“There is absolutely no doubt in my mind that seed treatments do protect stand in cold, wet soils,” Robertson says. “I have demonstration plots and growth chamber work that clearly show this – plus there are a few scientific publications that report this. In good seedbed conditions (moist and above 60 degrees F), the benefits of a seed treatment may not be evident. However when soil temps drop below 60 degrees and germination and emergence is retarded, seed treatments become vital.

“However, just because a seed treatment is used doesn't mean a farmer is "in the clear" - what we are learning from our research is that seed treatments are not the silver bullet. Farmers still need to scout their fields and assess stand.
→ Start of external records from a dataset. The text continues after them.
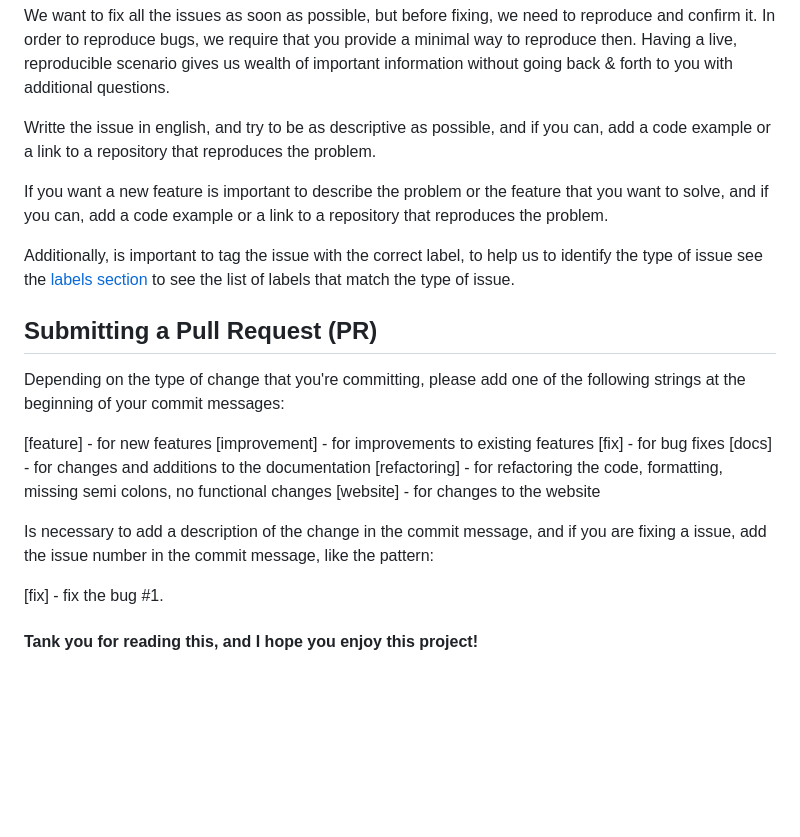
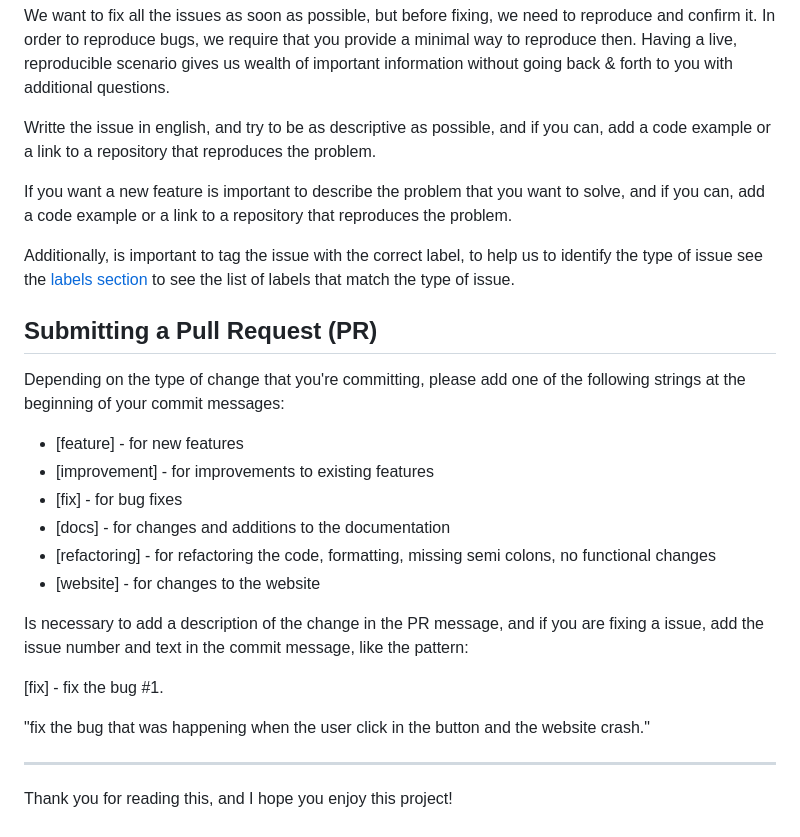
Before and after one commit to vinicius-caputo/xib2swift, a Markdown page: README.md, the part around the change. GitHub-like rendering; blank space fills up the shorter version.

```diff
--- a/README.md
+++ b/README.md
@@ -59,7 +59,7 @@ We want to fix all the issues as soon as possible, but before fixing, we need to
 
 Writte the issue in english, and try to be as descriptive as possible, and if you can, add a code example or a link to a repository that reproduces the problem.
 
-If you want a new feature is important to describe the problem or the feature that you want to solve, and if you can, add a code example or a link to a repository that reproduces the problem.
+If you want a new feature is important to describe the problem that you want to solve, and if you can, add a code example or a link to a repository that reproduces the problem.
 
 Additionally, is important to tag the issue with the correct label, to help us to identify the type of issue see the [labels section](https://github.com/vinicius-caputo/xib2viewcode/labels) to see the list of labels that match the type of issue.
 
@@ -67,15 +67,18 @@ Additionally, is important to tag the issue with the correct label, to help us t
 
 Depending on the type of change that you're committing, please add one of the following strings at the beginning of your commit messages:
 
-[feature] - for new features
-[improvement] - for improvements to existing features
-[fix] - for bug fixes
-[docs] - for changes and additions to the documentation
-[refactoring] - for refactoring the code, formatting, missing semi colons, no functional changes
-[website] - for changes to the website
+- [feature] - for new features
+- [improvement] - for improvements to existing features
+- [fix] - for bug fixes
+- [docs] - for changes and additions to the documentation
+- [refactoring] - for refactoring the code, formatting, missing semi colons, no functional changes
+- [website] - for changes to the website
 
-Is necessary to add a description of the change in the commit message, and if you are fixing a issue, add the issue number in the commit message, like the pattern:
+Is necessary to add a description of the change in the PR message, and if you are fixing a issue, add the issue number and text in the commit message, like the pattern:
 
 [fix] - fix the bug #1.
 
-#### Tank you for reading this, and I hope you enjoy this project!
+"fix the bug that was happening when the user click in the button and the website crash."
+
+----------
+Thank you for reading this, and I hope you enjoy this project!
```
If they do come across problem fields, its not that seed treatment didn't work, its just the conditions were favorable for a pathogen that the seed treatment was not very effective against.”

The 12-state soybean seedling disease research effort was funded by USDA’s National Institute of Food and Agriculture with matching funds by the United Soybean Board and the North Central Soybean Research Program It will also develop diagnostics for seedling diseases.

“Eventually this work should lead to better diagnostic tools,” Robertson notes.

The ultimate goal is better technology to see what is causing problems at the root level and how it can be controlled.

“With seed getting more and more expensive, the question is how you make sure every seed you plant becomes productive,” Robertson says. “A single fungicide won’t control all types of pathogens.”

Get more information on resistant races of Phytophthora.